- Assignment -
In the copy, keep every word of the data below and none of its pictures.

- Given data -
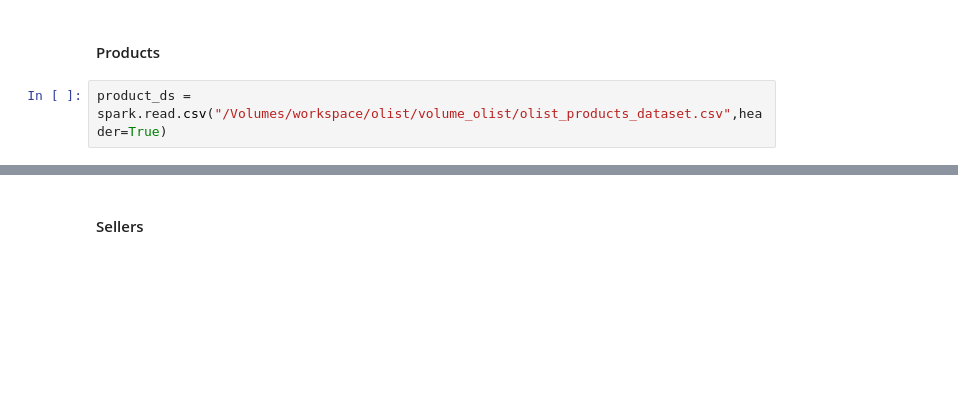
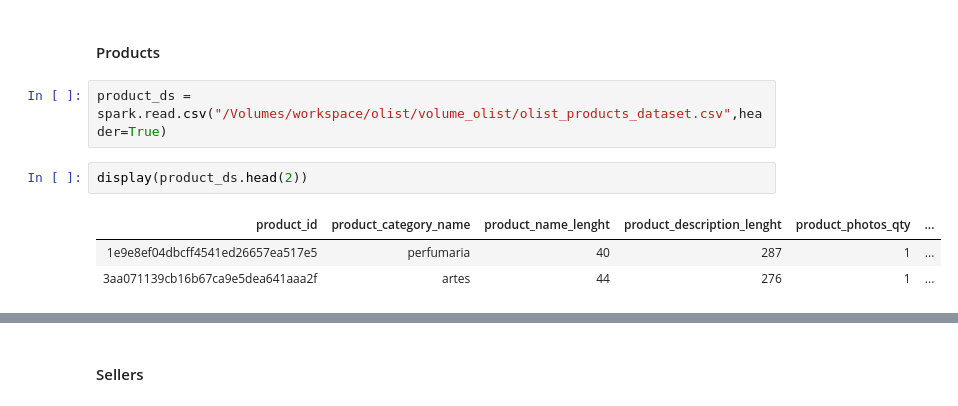
Before and after one commit to rahimcc/EngineeringAnalytics_Olist, a Jupyter notebook: olist_bronze.ipynb, the cells around one changed output, grey strips where cells are left out. Saved outputs shown, nothing was run; the diff lists cells and outputs as text; blank space fills up the shorter version.

```diff
--- a/olist_bronze.ipynb.ipynb
+++ b/olist_bronze.ipynb
@@ -268,3 +306,9 @@ display(orders_ds.head(10))
 #### Products
 # %%
 product_ds = spark.read.csv("/Volumes/workspace/olist/volume_olist/olist_products_dataset.csv",header=True)
+# %%
+display(product_ds.head(2))
+# %% [output]
+| product_id | product_category_name | product_name_lenght | product_description_lenght | product_photos_qty | ... |
+| 1e9e8ef04dbcff4541ed26657ea517e5 | perfumaria | 40 | 287 | 1 | ... |
+| 3aa071139cb16b67ca9e5dea641aaa2f | artes | 44 | 276 | 1 | ... |
```
Also changed, not shown: parts of 24 cells of this notebook.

- Your solution -
Before and after one commit to rahimcc/EngineeringAnalytics_Olist, a Jupyter notebook: olist_bronze.ipynb, the cells around one changed output, grey strips where cells are left out. Saved outputs shown, nothing was run; the diff lists cells and outputs as text; blank space fills up the shorter version.

```diff
--- a/olist_bronze.ipynb.ipynb
+++ b/olist_bronze.ipynb
@@ -268,3 +306,9 @@ display(orders_ds.head(10))
 #### Products
 # %%
 product_ds = spark.read.csv("/Volumes/workspace/olist/volume_olist/olist_products_dataset.csv",header=True)
+# %%
+display(product_ds.head(2))
+# %% [output]
+| product_id | product_category_name | product_name_lenght | product_description_lenght | product_photos_qty | ... |
+| 1e9e8ef04dbcff4541ed26657ea517e5 | perfumaria | 40 | 287 | 1 | ... |
+| 3aa071139cb16b67ca9e5dea641aaa2f | artes | 44 | 276 | 1 | ... |
```
Also changed, not shown: parts of 24 cells of this notebook.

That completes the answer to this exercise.